There’s a pretty wide continuum of both quality and ambition among the current wave of comic book TV shows, and The Gifted falls pretty squarely in the middle. Based on tonight’s pilot episode (the only one Fox screened for critics), it gets the basics down and doesn’t try to deliver more than what you might expect, for better or worse.
Written by Burn Notice creator Matt Nix, with a pilot directed by Bryan Singer, The Gifted take place in the same fictional universe as the X-Men films directed by Singer and others. But just as the Marvel Netflix shows take place in the same reality as the Avengers movies, but on a much smaller scale, The Gifted focuses on mutants who are too obscure to attract the attention of Professor X and friends.
The pilot introduces two sets of characters who eventually intersect. One is a group of young mutants — mostly X-Men C-listers like superstrong tracker Thunderbird (Blair Redford), teleporter Blink (Jamie Chung), mistress of magnetism Polaris (Emma Dumont), plus an original character, Eclipse (Sean Teale) who can… weld things, I think? — trying to live off the grid in a climate of anti-mutant hysteria where they have no rights and can be locked away forever without cause. The other is the Strucker family(*), led by parents Reed (Stephen Moyer) and Caitlin (Amy Acker), plus teenagers Lauren (Natalie Alyn Lind) and Andy (Percy Hynes White). Reed is a prosecutor who specializes in mutant cases, which makes it karmically fitting when he discovers that his kids are both mutants — their powers, like Eclipse’s, are still somewhat sketchily defined, but he has telekinetic abilities and she can make shields out of thin air — and has to go on the run with them.
(*) The Struckers, like Quicksilver, are among the few Marvel characters whose film rights simultaneously belong to both Fox, which has all the X-Men and related properties, and Marvel itself. So one version was featured in Avengers: Age of Ultron, with Thomas Kretschmann playing a more traditionally evil version of the family patriarch Wolfgang, while The Gifted has Moyer as this cuddlier, Americanized guy.
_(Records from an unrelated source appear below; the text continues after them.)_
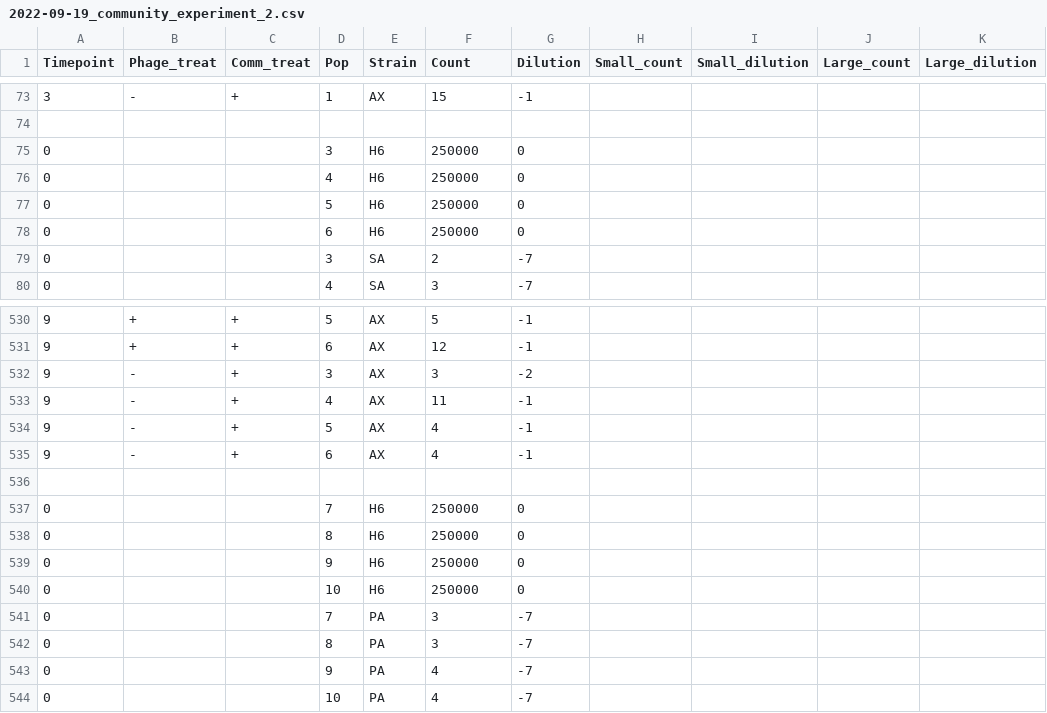
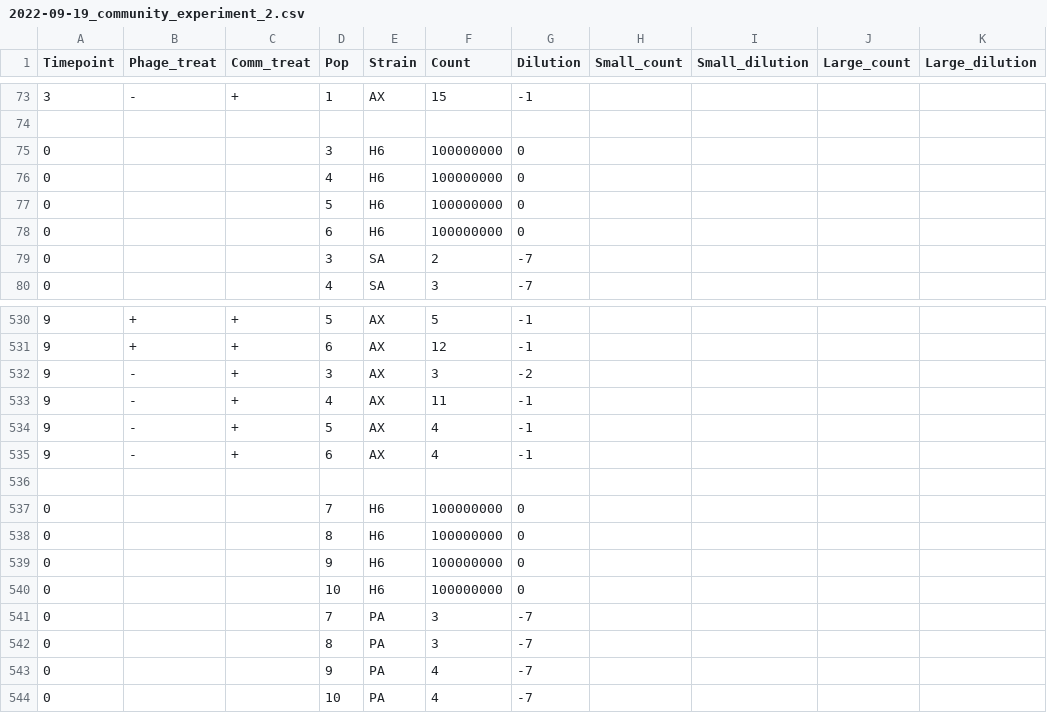
Before and after one commit to mikeblazanin/PA-community-context, a CSV file: 2022-09-19_community_experiment_2.csv, drawn as a sheet; only a part is shown, gaps mark what is left out.

Commit message:
tweaks to T0 data; t0 data plotting

```diff
--- a/2022-09-19_community_experiment_2.csv
+++ b/2022-09-19_community_experiment_2.csv
@@ -74,6 +74,6 @@ Timepoint,Phage_treat,Comm_treat,Pop,Strain,Count,Dilution,Small_count,Small_dil
 ,,,,,,,,,,
-0,,,3,H6,250000,0,,,,
-0,,,4,H6,250000,0,,,,
-0,,,5,H6,250000,0,,,,
-0,,,6,H6,250000,0,,,,
+0,,,3,H6,100000000,0,,,,
+0,,,4,H6,100000000,0,,,,
+0,,,5,H6,100000000,0,,,,
+0,,,6,H6,100000000,0,,,,
 0,,,3,SA,2,-7,,,,
@@ -536,6 +536,6 @@ Timepoint,Phage_treat,Comm_treat,Pop,Strain,Count,Dilution,Small_count,Small_dil
 ,,,,,,,,,,
-0,,,7,H6,250000,0,,,,
-0,,,8,H6,250000,0,,,,
-0,,,9,H6,250000,0,,,,
-0,,,10,H6,250000,0,,,,
+0,,,7,H6,100000000,0,,,,
+0,,,8,H6,100000000,0,,,,
+0,,,9,H6,100000000,0,,,,
+0,,,10,H6,100000000,0,,,,
 0,,,7,PA,3,-7,,,,
```
Also changed, not shown: 1 other file.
The aesthetic is the glum, muted one of Singer’s first few X-Men films, but on a TV budget: instead of 20-foot-tall robot Sentinels designed to kill mutants, there’s a government mutant-hunting agency called Sentinel Services, represented by Burn Notice vet Coby Bell’s Jace Turner. Even with Singer behind the camera, it doesn’t look that much different from what the Syfy version of it would be if shot in Vancouver with lesser-known actors than Moyer and Acker.
For that matter, casting two fan favorites (Moyer from True Blood, Acker from… well, everything, but most notably Angel and Person of Interest) as the concerned parents on a show where everyone else has powers and gets to do badass things seems a poor use of resources. I imagine we’ll eventually get to see Caitlin toting guns or using martial arts or in some other way playing fierce mama bear, but the focus is on her kids, and on the mutant Underground Railroad, and the most interesting performance from either group comes from Bunheads alum Dumont, who carries herself like someone who has been fundamentally changed in ways that go beyond having magnetic powers, but whom the pilot largely sidelines.
Reviewing this only a few days after Inhumans debuted has me worried that I’m lowering the bar too much, but The Gifted so far is… fine. It’s exactly what you think it’s going to be, presented competently (Nix has been working in genre TV long enough to know how to keep these things moving along), with enough good actors to be encouraging, even if most of them aren’t being used to full potential just yet. Legion, set in an even more remote corner of the X-universe, showed just how surprising and strange and memorable a show can be from related source material. The Gifted is aiming for something vastly more conventional, and doing it decently. Considering how poorly this fall’s other Marvel show turned out, I’ll take it.